What is expected >> The answer must be a single number: how many lines of the records below contain "task".

[Front-end code change data]
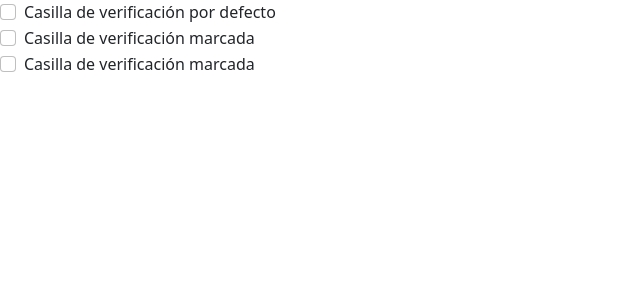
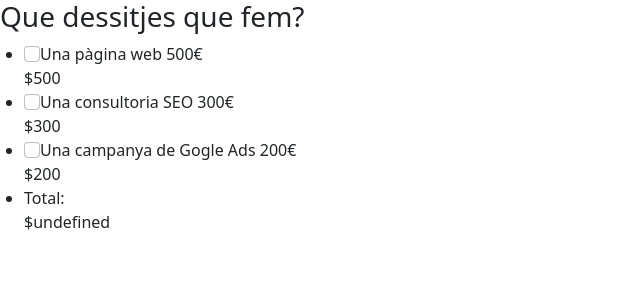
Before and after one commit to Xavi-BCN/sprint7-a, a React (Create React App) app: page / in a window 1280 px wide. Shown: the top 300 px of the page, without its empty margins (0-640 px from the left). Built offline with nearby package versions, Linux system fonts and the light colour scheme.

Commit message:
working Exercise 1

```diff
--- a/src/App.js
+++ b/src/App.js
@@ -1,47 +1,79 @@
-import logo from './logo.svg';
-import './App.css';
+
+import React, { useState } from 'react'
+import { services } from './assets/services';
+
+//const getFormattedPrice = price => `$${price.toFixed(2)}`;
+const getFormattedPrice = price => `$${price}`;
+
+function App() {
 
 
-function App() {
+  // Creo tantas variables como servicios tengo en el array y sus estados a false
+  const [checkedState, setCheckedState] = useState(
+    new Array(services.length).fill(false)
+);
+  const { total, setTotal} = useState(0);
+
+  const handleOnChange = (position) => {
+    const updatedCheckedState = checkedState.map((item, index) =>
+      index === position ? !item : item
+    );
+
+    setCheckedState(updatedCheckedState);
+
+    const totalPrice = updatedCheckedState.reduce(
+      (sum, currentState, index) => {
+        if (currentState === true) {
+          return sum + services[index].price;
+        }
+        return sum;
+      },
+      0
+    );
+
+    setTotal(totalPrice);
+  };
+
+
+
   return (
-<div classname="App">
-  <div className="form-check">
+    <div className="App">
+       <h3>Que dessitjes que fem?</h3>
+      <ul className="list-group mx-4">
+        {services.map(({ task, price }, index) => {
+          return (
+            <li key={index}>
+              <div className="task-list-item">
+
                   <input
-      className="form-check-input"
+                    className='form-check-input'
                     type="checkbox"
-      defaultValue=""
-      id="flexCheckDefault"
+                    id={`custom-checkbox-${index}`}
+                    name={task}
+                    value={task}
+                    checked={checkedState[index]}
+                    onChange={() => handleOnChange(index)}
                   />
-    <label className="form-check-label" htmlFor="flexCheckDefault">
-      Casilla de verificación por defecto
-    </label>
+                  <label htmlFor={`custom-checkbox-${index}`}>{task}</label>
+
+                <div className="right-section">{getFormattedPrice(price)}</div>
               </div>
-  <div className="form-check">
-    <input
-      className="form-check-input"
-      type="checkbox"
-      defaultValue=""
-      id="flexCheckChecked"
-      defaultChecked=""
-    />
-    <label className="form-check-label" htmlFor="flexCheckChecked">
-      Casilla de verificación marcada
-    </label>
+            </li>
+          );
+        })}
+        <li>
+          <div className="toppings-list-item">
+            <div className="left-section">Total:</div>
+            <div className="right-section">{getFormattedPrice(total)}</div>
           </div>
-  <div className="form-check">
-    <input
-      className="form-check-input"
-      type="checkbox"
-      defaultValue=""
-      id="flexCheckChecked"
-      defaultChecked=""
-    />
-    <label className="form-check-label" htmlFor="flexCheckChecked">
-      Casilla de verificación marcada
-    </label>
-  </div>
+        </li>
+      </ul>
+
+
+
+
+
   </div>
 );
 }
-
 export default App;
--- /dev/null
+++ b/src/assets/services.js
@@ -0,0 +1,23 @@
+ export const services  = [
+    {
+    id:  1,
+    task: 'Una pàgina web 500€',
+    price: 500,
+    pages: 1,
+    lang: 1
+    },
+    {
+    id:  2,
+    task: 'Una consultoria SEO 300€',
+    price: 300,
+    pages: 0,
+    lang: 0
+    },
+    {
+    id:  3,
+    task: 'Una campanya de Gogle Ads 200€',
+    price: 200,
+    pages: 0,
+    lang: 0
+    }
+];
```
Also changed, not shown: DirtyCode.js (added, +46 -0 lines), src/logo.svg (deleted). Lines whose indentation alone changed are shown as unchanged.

---

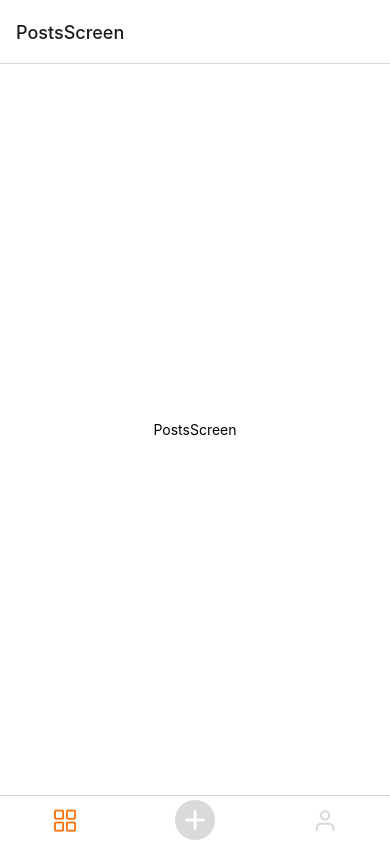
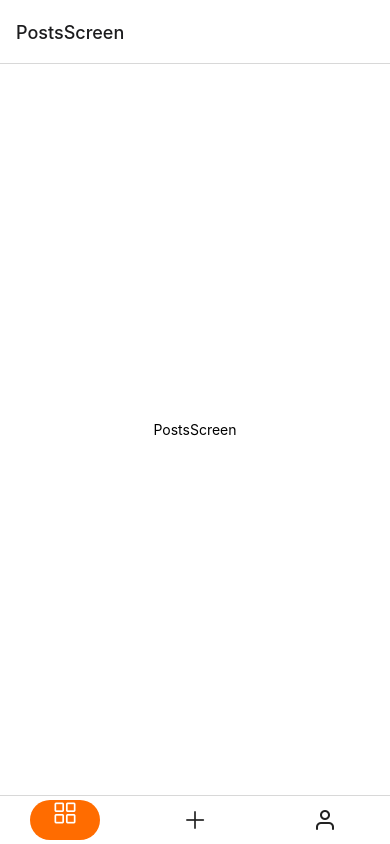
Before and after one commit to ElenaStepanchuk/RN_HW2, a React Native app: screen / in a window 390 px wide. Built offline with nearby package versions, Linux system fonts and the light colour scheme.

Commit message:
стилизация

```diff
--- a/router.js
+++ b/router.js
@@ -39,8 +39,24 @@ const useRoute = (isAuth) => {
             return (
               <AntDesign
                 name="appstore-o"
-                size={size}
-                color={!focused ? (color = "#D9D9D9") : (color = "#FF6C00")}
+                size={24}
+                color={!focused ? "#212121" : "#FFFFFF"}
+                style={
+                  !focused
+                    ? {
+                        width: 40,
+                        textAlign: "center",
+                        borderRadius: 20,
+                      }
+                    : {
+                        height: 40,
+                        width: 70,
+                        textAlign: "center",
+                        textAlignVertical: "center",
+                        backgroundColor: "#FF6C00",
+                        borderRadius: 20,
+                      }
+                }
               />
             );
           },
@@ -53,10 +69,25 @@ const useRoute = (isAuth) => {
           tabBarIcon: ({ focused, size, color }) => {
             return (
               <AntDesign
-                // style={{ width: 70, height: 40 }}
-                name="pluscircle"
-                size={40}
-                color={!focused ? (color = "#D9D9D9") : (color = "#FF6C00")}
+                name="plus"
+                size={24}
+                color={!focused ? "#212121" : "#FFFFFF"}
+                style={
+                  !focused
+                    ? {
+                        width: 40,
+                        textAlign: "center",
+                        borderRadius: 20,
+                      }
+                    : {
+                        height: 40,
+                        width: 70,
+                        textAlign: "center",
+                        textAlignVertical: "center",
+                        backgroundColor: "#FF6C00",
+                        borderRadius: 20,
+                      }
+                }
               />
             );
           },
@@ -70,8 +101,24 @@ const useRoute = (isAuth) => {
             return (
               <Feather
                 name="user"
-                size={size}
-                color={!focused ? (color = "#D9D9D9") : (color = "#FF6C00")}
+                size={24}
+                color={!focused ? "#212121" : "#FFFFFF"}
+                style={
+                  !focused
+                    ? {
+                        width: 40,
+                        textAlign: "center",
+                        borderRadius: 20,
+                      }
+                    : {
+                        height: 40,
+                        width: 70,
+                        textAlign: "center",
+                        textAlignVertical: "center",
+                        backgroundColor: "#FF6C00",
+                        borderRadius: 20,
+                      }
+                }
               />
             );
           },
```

...

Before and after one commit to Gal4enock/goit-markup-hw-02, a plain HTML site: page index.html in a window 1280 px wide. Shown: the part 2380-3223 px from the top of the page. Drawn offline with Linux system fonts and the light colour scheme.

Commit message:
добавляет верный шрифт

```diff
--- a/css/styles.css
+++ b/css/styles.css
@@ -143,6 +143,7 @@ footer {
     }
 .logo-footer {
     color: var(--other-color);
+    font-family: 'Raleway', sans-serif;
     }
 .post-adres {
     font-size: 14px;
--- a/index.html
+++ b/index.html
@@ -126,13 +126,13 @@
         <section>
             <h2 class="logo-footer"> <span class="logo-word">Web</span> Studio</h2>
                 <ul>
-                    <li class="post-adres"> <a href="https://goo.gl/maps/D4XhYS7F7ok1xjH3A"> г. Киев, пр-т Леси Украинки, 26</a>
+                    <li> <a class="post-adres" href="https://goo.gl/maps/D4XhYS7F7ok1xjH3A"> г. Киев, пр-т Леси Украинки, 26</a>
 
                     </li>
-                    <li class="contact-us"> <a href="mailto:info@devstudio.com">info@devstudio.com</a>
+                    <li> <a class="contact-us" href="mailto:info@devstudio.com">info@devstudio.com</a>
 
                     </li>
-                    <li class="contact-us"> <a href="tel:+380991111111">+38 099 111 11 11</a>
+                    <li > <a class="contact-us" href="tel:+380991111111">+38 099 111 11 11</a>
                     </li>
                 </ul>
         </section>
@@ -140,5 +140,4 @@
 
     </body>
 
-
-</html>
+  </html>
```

Answer area >> 8